### Supplied records
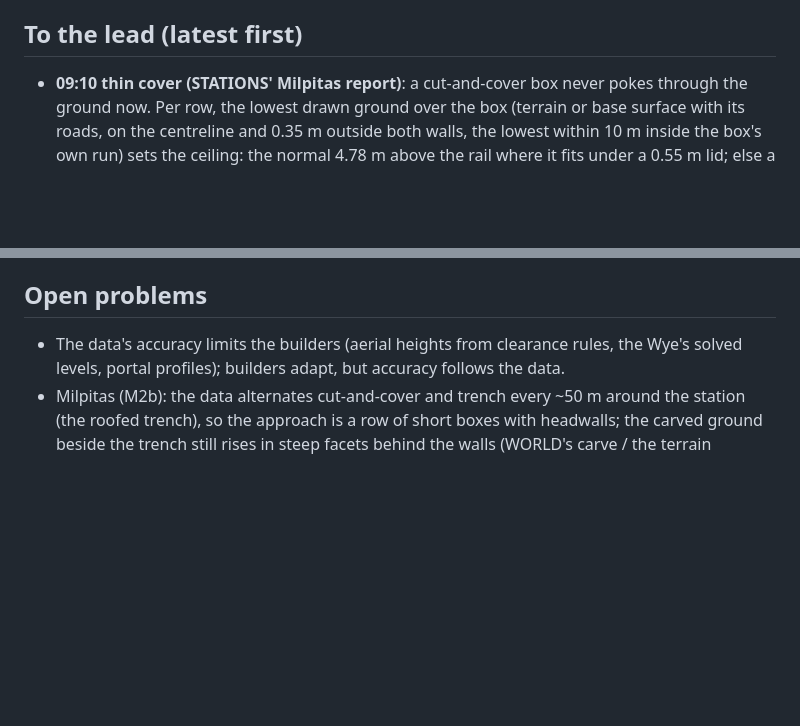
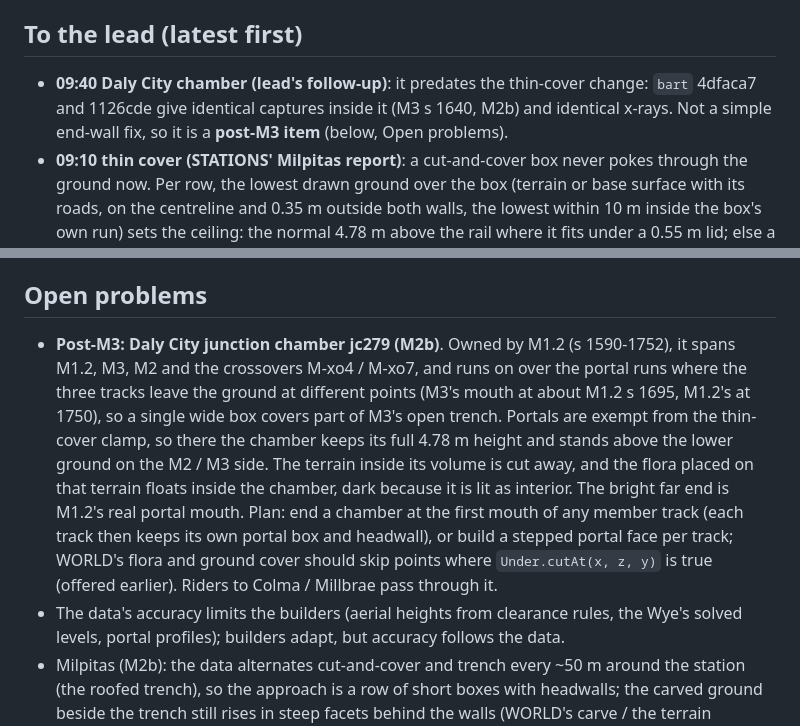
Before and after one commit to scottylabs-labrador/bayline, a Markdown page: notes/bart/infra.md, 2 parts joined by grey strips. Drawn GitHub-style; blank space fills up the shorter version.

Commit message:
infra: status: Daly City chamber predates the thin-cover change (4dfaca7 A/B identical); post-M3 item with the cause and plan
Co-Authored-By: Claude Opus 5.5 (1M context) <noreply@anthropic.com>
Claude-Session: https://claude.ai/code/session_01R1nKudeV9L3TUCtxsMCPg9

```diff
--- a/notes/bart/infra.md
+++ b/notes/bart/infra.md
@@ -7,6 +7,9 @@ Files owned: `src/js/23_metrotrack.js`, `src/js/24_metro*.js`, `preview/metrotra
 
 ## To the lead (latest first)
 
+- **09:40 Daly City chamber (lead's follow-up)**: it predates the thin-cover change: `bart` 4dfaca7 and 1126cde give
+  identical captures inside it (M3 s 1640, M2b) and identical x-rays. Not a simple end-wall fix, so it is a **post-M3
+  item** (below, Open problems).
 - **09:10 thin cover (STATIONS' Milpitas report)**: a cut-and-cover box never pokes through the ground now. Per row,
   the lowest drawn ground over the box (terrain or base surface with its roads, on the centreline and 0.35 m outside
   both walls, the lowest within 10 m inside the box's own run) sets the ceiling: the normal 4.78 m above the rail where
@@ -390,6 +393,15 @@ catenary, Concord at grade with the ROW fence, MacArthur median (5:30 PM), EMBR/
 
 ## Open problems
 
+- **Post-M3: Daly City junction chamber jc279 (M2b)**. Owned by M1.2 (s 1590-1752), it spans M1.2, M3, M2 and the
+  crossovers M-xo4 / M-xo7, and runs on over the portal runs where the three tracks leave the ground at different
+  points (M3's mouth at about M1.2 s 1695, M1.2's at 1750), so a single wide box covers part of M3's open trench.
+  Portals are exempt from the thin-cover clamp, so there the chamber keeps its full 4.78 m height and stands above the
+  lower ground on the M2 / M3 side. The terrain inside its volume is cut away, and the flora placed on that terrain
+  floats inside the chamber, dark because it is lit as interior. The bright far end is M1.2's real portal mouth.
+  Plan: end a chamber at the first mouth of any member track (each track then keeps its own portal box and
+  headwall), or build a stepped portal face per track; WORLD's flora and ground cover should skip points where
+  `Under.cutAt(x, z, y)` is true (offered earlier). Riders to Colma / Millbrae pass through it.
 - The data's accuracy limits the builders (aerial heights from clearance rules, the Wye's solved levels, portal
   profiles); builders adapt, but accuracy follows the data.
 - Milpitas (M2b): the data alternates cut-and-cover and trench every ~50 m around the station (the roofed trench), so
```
######
### Supplied records
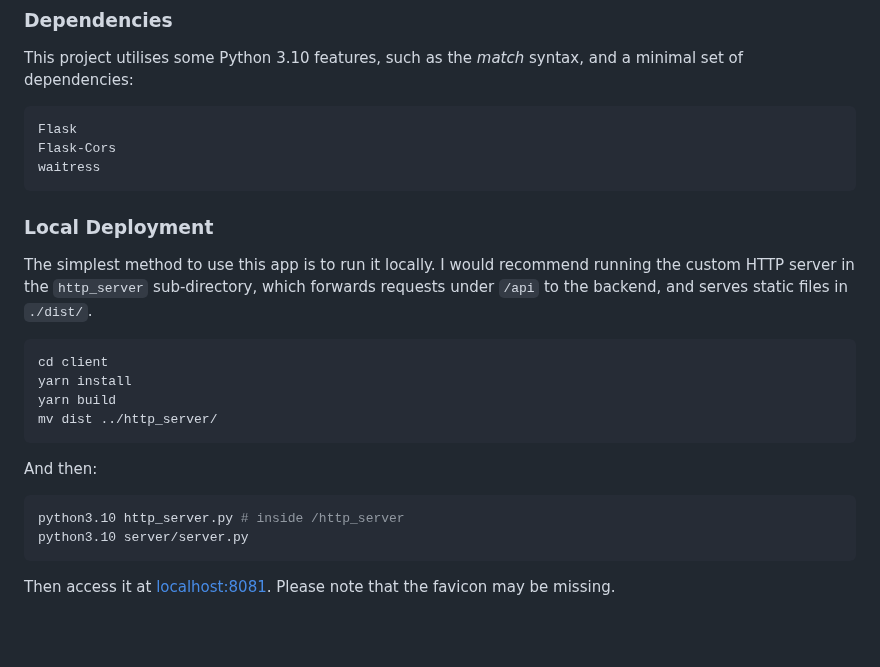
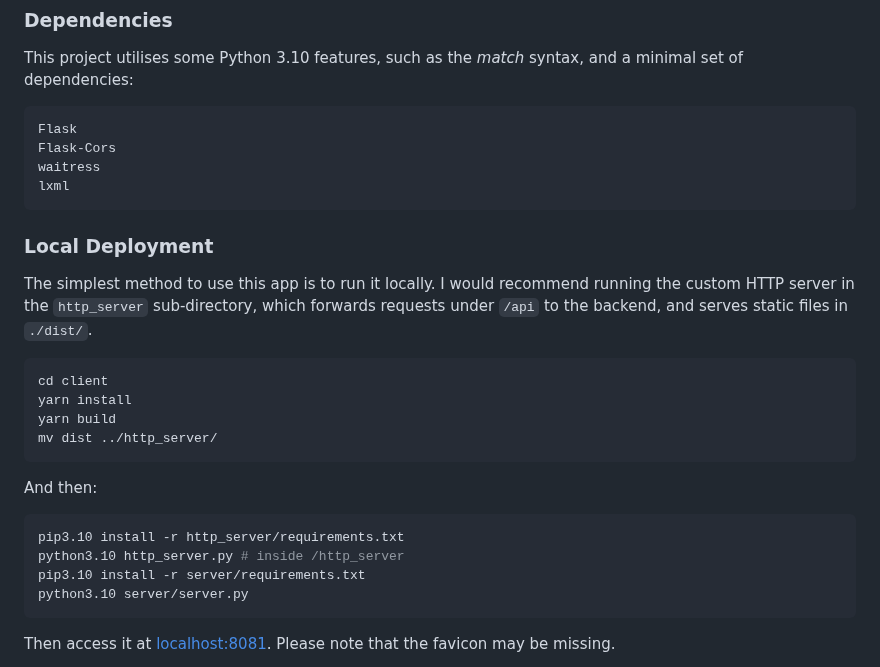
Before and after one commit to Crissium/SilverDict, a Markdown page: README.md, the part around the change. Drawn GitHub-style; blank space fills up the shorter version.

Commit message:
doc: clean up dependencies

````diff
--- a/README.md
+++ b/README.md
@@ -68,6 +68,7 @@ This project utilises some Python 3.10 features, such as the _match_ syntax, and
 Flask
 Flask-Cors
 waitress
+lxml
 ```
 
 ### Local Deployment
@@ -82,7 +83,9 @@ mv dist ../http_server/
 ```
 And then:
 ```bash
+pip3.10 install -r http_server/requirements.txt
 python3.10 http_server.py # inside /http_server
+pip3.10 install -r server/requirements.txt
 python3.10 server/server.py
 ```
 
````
######
### Supplied records
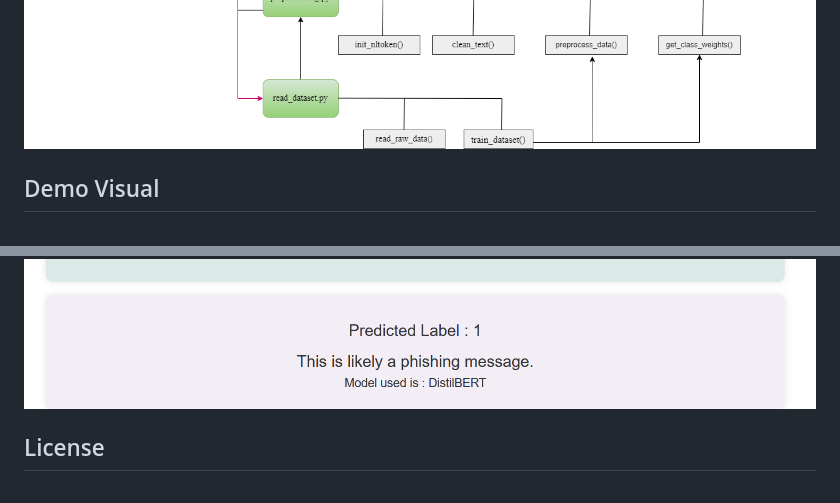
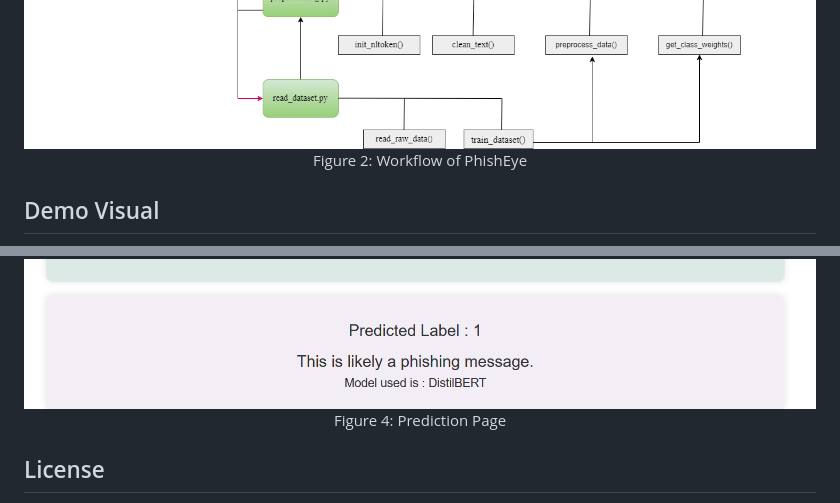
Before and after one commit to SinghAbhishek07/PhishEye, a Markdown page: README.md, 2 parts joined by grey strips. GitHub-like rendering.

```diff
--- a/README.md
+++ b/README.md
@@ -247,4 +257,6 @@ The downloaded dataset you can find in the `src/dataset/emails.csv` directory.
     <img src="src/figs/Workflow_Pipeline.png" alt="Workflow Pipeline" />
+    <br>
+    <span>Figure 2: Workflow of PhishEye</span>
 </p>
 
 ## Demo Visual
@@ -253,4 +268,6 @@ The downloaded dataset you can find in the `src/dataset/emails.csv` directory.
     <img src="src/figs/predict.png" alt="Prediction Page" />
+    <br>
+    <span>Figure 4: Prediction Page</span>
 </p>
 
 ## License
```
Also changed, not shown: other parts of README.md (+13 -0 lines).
######
Exercise details:
Wherever the string "City" appears in the entries, copy that line.

Your solution:
infra: status: Daly City chamber predates the thin-cover change (4dfaca7 A/B identical); post-M3 item with the cause and plan
+- **09:40 Daly City chamber (lead's follow-up)**: it predates the thin-cover change: `bart` 4dfaca7 and 1126cde give
+- **Post-M3: Daly City junction chamber jc279 (M2b)**. Owned by M1.2 (s 1590-1752), it spans M1.2, M3, M2 and the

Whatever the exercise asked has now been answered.